FOR 20 years, native vegetation laws have been a thorn in the side of many farmers in NSW, and now the state government has promised to finally scrap the legislation if it is elected on Saturday.
Since the introduction of State Environmental Planning Policy (SEPP) 46 in 1995, through to the official Native Vegetation Act in 2003 and then the Biodiversity Legislation Review last year, native veg laws have been a major issue for the NSW Nationals.
This week, Deputy Premier Troy Grant was delighted to announce the government had accepted all 43 recommendations of last year's review, which included replacing the Native Vegetation Act, the Threatened Species Act and parts of the National Parks and Wildlife Act.
"The NSW government supports the recommendations in full and will implement them as an integrated package of reforms," Mr Grant said.
"A lot of people have waited a long time for this."
The government would include the independent review panel members in drafting the proposed new legislation, which would include a triple bottom line approach, a biodiversity offset fund, accessible to individual landholders and many other positive outcomes for farmers.
Mr Grant said the draft legislation would be finished by November this year, at the latest.
The Nationals opposed the Native Vegetation Act through all its time in Opposition up to the 2011 election, he said.
However, since 2011, not enough had been done.
"As the leader of the Nationals, I acknowledge this hasn't come quickly enough," he said.
Mr Grant said the reason for the delay in the government's first term was due to the "highly contested" nature of the laws, both within parliament and in the wider community.
Mr Grant said the Nationals were the only party in NSW committed to ending the Native Vegetation Act.
"Labor and the Greens don't agree with repealing it," he said.
"There are Libs (Liberal Party members) in regional areas who supported us, (but) the Nats are the only party as a whole which opposed the Native Vegetation Act all the way through.
"We trust our farmers that they can look after the environment."
The government would not be where they could say with certainty the Native Vegetation Act would be scrapped if elected, without the strong representation of the Nationals at the Cabinet table, he said.
"We're very proud to be at this point."
This was also a message for voters, he said.
"A vote for anybody other than a Nationals' candidate is a vote to ensure this never happens."
NSW Farmers president Fiona Simson said the government accepting all the review panel recommendations was great news.
Mrs Simson said the recommendations included putting a value on the environmental outcomes achieved by landholders, a recognition that farmers shouldn't shoulder the burden of biodiversity protection alone, and triple bottom line outcomes that balanced economic and social factors with environmental ones.
"It will result in better outcomes for biodiversity and better outcomes for our farmers," she said.
Mrs Simson said the firm time-frame of draft legislation by November, and a commitment in writing from both the Nationals and Liberals, meant this was different to election statements about the Native Vegetation Act before the 2011 election.
"It's a promise on the table, in ink, so we're a long way ahead of where we were four years ago."
Positive outlook at Burdenda Station
TOTTENHAM farmer Ben Nicholls, Burdenda Station, is feeling positive about the direction native vegetation management is headed.
Mr Nicholls attended a native vegetation information session convened by the Local Land Services last Thursday in Nyngan, and said for the first time in years he felt progress was being made towards allowing farmers to develop their land "to a point".
The information session revealed what types of clearing activities landholders could do without approval under the Native Vegetation Act.
"After 20 years of going to meetings on native vegetation it was the first time I've come away feeling there was a bit of movement with the issue," Mr Nicholls said.
"The categories they've opened up give us some way forward which I'm pleased with, and I got the feeling other people at the meeting were quite pleased too."
He said this election he would like to see the Act rewritten to allow farmers to change their land's nominated use.
"To get further ahead, the Act needs to be changed to take into account economics and that's what this election is about.
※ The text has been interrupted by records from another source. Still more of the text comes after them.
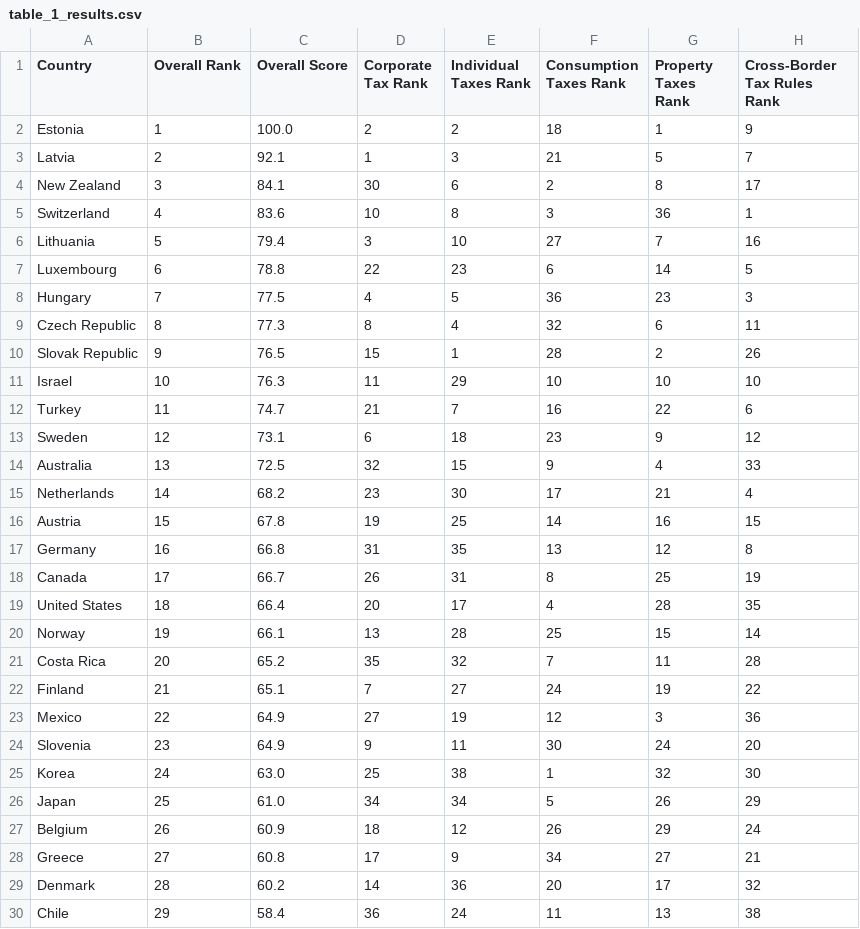
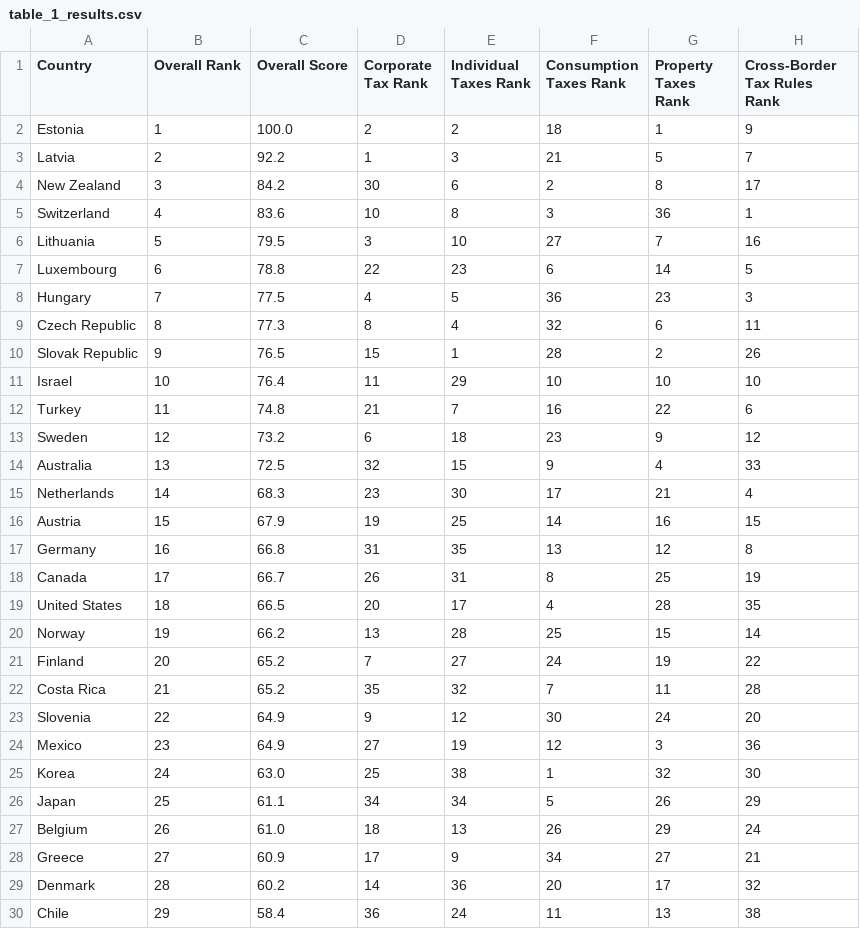
Before and after one commit to TaxFoundation/international-tax-competitiveness-index, a CSV file: final_outputs/table_1_results.csv, drawn as a sheet; only a part is shown; the diff covers the shown part only.

```diff
--- a/final_outputs/table_1_results.csv
+++ b/final_outputs/table_1_results.csv
@@ -2,6 +2,6 @@
 "Estonia",1,"100.0",2,2,18,1,9
-"Latvia",2,"92.1",1,3,21,5,7
-"New Zealand",3,"84.1",30,6,2,8,17
+"Latvia",2,"92.2",1,3,21,5,7
+"New Zealand",3,"84.2",30,6,2,8,17
 "Switzerland",4,"83.6",10,8,3,36,1
-"Lithuania",5,"79.4",3,10,27,7,16
+"Lithuania",5,"79.5",3,10,27,7,16
 "Luxembourg",6,"78.8",22,23,6,14,5
@@ -10,20 +10,20 @@
 "Slovak Republic",9,"76.5",15,1,28,2,26
-"Israel",10,"76.3",11,29,10,10,10
-"Turkey",11,"74.7",21,7,16,22,6
-"Sweden",12,"73.1",6,18,23,9,12
+"Israel",10,"76.4",11,29,10,10,10
+"Turkey",11,"74.8",21,7,16,22,6
+"Sweden",12,"73.2",6,18,23,9,12
 "Australia",13,"72.5",32,15,9,4,33
-"Netherlands",14,"68.2",23,30,17,21,4
-"Austria",15,"67.8",19,25,14,16,15
+"Netherlands",14,"68.3",23,30,17,21,4
+"Austria",15,"67.9",19,25,14,16,15
 "Germany",16,"66.8",31,35,13,12,8
 "Canada",17,"66.7",26,31,8,25,19
-"United States",18,"66.4",20,17,4,28,35
-"Norway",19,"66.1",13,28,25,15,14
-"Costa Rica",20,"65.2",35,32,7,11,28
-"Finland",21,"65.1",7,27,24,19,22
-"Mexico",22,"64.9",27,19,12,3,36
-"Slovenia",23,"64.9",9,11,30,24,20
+"United States",18,"66.5",20,17,4,28,35
+"Norway",19,"66.2",13,28,25,15,14
+"Finland",20,"65.2",7,27,24,19,22
+"Costa Rica",21,"65.2",35,32,7,11,28
+"Slovenia",22,"64.9",9,12,30,24,20
+"Mexico",23,"64.9",27,19,12,3,36
 "Korea",24,"63.0",25,38,1,32,30
-"Japan",25,"61.0",34,34,5,26,29
-"Belgium",26,"60.9",18,12,26,29,24
-"Greece",27,"60.8",17,9,34,27,21
+"Japan",25,"61.1",34,34,5,26,29
+"Belgium",26,"61.0",18,13,26,29,24
+"Greece",27,"60.9",17,9,34,27,21
 "Denmark",28,"60.2",14,36,20,17,32
```
Also changed, not shown: 1 added row, 1 removed row and 5 edited cells elsewhere in this file, final_outputs/table_2_changes.csv, final_outputs/table_4_individual.csv, 1 other file.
If the Nationals get another go, surely it will happen."
Mr Nicholls, who crops wheat, oats, barely, lupins and runs sheep and cattle across 14,100 hectares, said the Act has been hurting farmers in his area for years. - JESSIE DAVIES